Undeterred, Shah and his colleagues quickly adapted and their system, which is the subject of a paper published Oct. 28 in Science Robotics, repeatedly produced detailed visual surveys of approximately 300,000 nesting pairs of Adélie penguins over a 2-square-kilometer area at Cape Crozier – roughly equivalent to the size of the country of Monaco – and another smaller colony of about 3,000 nesting pairs at Cape Royds. Whereas previous human-piloted drone surveys of the Cape Crozier colony took two days, each round of the new survey, completed in collaboration with National Science Foundation (NSF) and U.S. Antarctic Program (USAP), was completed in about two-and-a-half hours, thanks to a route planning algorithm that coordinated two to four autonomous drones and prioritized efficient coverage of the colony.
“Just moving all of that equipment down to a remote site and being able to prepare it, field it and deploy it with nothing other than tents and a small warming hut at your disposal, that’s really phenomenal,” said Schwager, who is senior author of the paper but, to his disappointment, was not able to join the field team. “It really goes to show how practical autonomous robotic systems can be in remote environments.”
Aerial surveys of penguin colonies have been conducted before, usually with helicopters or a single drone. The helicopter method produces great image quality but is expensive, fuel-inefficient and risks disturbing the birds. The single drone survey is time-consuming and – because the drones must be launched from a safe distance, about five kilometers (three miles) from the colony – difficult to navigate. Another shortcoming of drones is that they must fly to, over and back from the colony with only 12-15 minutes of battery life. The continuous threat of sudden changes in flying conditions further adds to the importance of a fast survey.
The use of multiple drones circumvents these challenges, and it was made possible by a unique route planning algorithm developed by the Stanford researchers. Given a survey space, the algorithm partitioned the space, assigned destination points to each drone and figured out how to move the drones through those points in the most efficient way, limiting backtracking and redundant travel. One crucial additional requirement was that each drone exit the space at the same place where it entered, which saves precious flight time. The algorithm also maintained a safe, constant, distance from the ground despite the changes in elevation, and had a tunable image overlap percentage to assure a complete survey. Unlike the back-and-forth action of a robotic vacuum, Schwager described the algorithm’s paths as “organic and spidery.”
“The process was quick.

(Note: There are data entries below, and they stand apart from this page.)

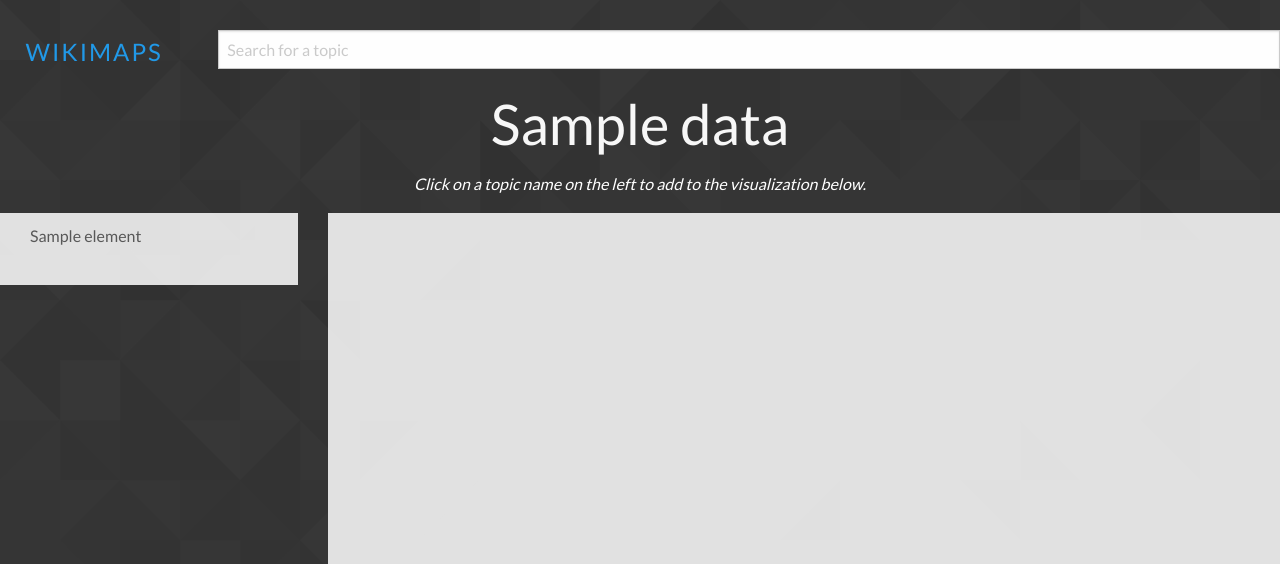
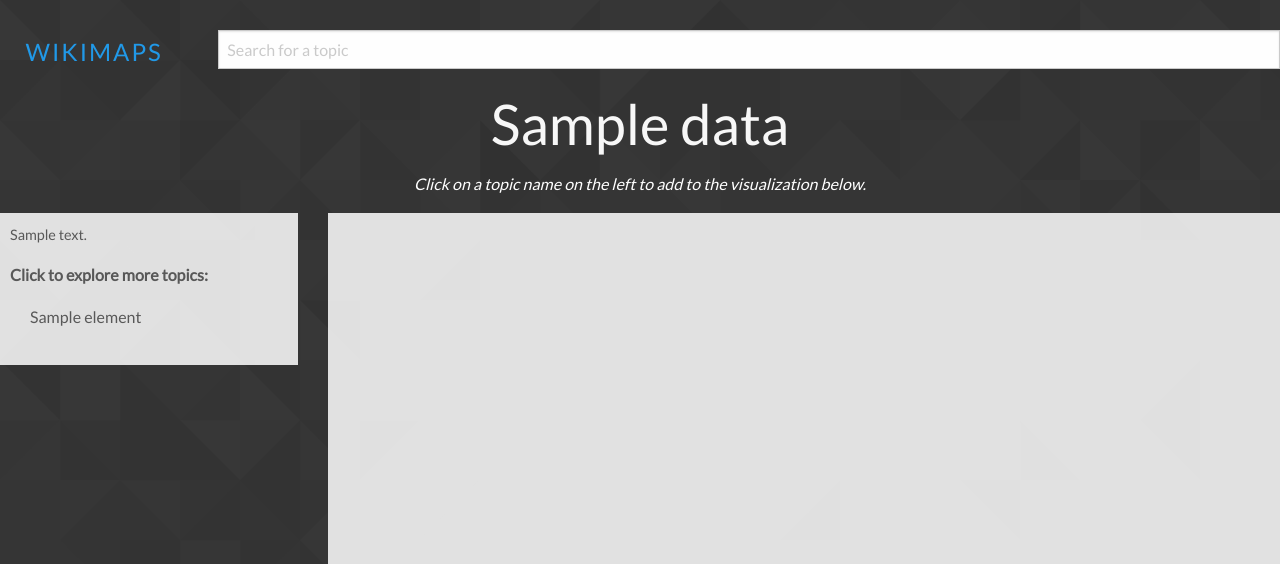
Before and after one commit to kexin-zhang/wikimaps3, a Flask app: template templates/base.html in a window 1280 px wide. Shown: the top 564 px of the page. Run offline with Flask 2, Linux system fonts and the light colour scheme; the template is opened without the code that fills it: most values are stand-ins (such as "Sample title", 1, 10 or a date in 2020); some libraries are stand-ins or nearby versions.

Commit message:
added summary for original topic, back button sort of functional

```diff
--- a/app.py
+++ b/app.py
@@ -11,8 +11,8 @@ def main():
 def search():
     topic = request.form['query'].strip()
     data = wikiscrape.topic_search(topic)
-    print(data)
-    return render_template('base.html', data=data)
+    summary = wikiscrape.summary(topic)
+    return render_template('base.html', data=data, summary=summary)
 
 @app.route("/subtopic", methods=["POST", "GET"])
 def add_subtopic():
--- a/static/styles.css
+++ b/static/styles.css
@@ -43,6 +43,10 @@ body {
   cursor: pointer;
 }
 
+.topics: hover{
+  opacity: .6;
+}
+
 #mynetwork {
   margin: auto;
   width: 100%;
@@ -67,3 +71,7 @@ body {
 .go-back:hover {
   opacity: .6;
 }
+
+#summary {
+  font-size: .9em;
+}
--- a/templates/base.html
+++ b/templates/base.html
@@ -26,8 +26,10 @@
           <p id="instructions">Click on a topic name on the left to add to the visualization below. </p>
         </div>
         <div class="row" id="info-row">
-          <div class="large-3 columns">
-            <div class="panel topic-container">
+          <div class="large-3 columns panel-container">
+            <div class="panel topic-container isVisible" id="0">
+              <p id="summary">{{summary}}</p>
+              <p style="font-weight:bold;">Click to explore more topics:</p>
               <ul id="topics-list">
               </ul>
             </div>
@@ -45,7 +47,7 @@
     var topiclist = ["{{data.name}}"];
     {% for element in data.children %}
       topiclist.push(decodeURI("{{element.name}}"));
-      $('#topics-list').append('<li class="topics isVisible" id="0">' + decodeURI("{{element.name}}") + '</li');
+      $('#topics-list').append('<li class="topics">' + decodeURI("{{element.name}}") + '</li');
     {% endfor %}
 
     var nodelist = turnIntoNodes(topiclist, 1)
@@ -87,16 +89,16 @@
             edges.add(edgelist[i]);
           }
 
-          var currId = $('.topics.isVisible').attr('id');
+          var currId = $('.topic-container').attr('id');
           currId = Number(currId);
           var newId = currId + 1;
 
-          $('.topics').hide();
-          $('.topics').removeClass('isVisible');
-          $('.topics-title').hide();
-          $('.topic-container').prepend('<h5 class="topics-title" id="' + newId + '"><span class="go-back">&larr;</span>'+ topic + '</h5>');
+          $('.topic-container').hide();
+          $('.topic-container').removeClass('isVisible').addClass('prevVisible');
+          newcontainer = $('.panel-container').prepend('<div class="panel topic-container isVisible" id="' + newId + '"><ul id="topics-list"></ul></div>')
+          $('.topic-container#' + newId).prepend('<h5 class="topics-title" id="' + newId + '"><span class="go-back">&larr;</span>'+ topic + '</h5>');
           for (i=0; i<newtopics.length; i++){
-            $('#topics-list').append('<li class="topics isVisible" id="' + newId + '">' + decodeURI(newtopics[i]) + '</li>');
+            $(newcontainer).find('#topics-list').append('<li class="topics isVisible" id="' + newId + '">' + decodeURI(newtopics[i]) + '</li>');
           }
         });
 
@@ -104,14 +106,13 @@
     });
 
     $("body").on("click", ".go-back", function() {
-      var currId = $('.topics.isVisible').attr('id');
-      $('.topics.isVisible').removeClass('.isVisible').hide();
+      var currId = $('.topic-container.isVisible').attr('id');
+      var oldId = Number(currId) - 1;
 
-      var oldId = Number(currId) - 1;
-      console.log(oldId);
-      $('.topics-title#' + oldId).addClass('isVisible').show();
-      $('li .topics#'+ oldId).addClass('isVisible').show();
+      $('.topic-container.isVisible').hide().removeClass('isVisible');
+      $('.topic-container#' + oldId).addClass('isVisible').show();
     });
+
 
   });
 
```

What had been just the algorithm’s squiggles on a screen the day before turned into a massive image of all the penguins in the colonies,” said Shah, who is lead author of the paper. “We could see people walking around the colonies and all the individual birds that were nesting and coming to and from the ocean. It was incredible.”
Eyes in the sky
The researchers envision other uses for their multi-drone system, such as traffic monitoring and tracking wildfires. They’ve already performed tests in some varied settings. They have flown over a large ranch in Marin, California, to assess the vegetation available for livestock grazing.
They also took their drones out to Mono Lake near the California-Nevada border to survey the California gull population that lives near Paoha Island in the lake’s center. Like Antarctica, the Mono Lake test had its own challenges – the birds were smaller, the researchers had to boat out to the site before releasing the drones and there was a risk of losing drones in the water (which, fortunately, did not happen).
For their part, the penguin biologists remain focused on measuring population size, birth rates and nesting density and will conduct a second round of penguin observation this year. Due to the pandemic, however, the Point Blue Conservation Science team will be on their own this time.
Thinking about the big picture – in the figurative sense – the researchers hope their system stands as evidence for the positive potential of autonomous robots and systems.
“Humans could never leap into the sky and count 300,000 penguins or track a forest fire,” said Schwager. “I think that teams of autonomous robots can really be powerful in helping us manage our changing world, our changing environment, at a scale that we never could before.”
The researchers from Point Blue Conservation Science are also co-authors of the paper. This work was funded by the National Science Foundation.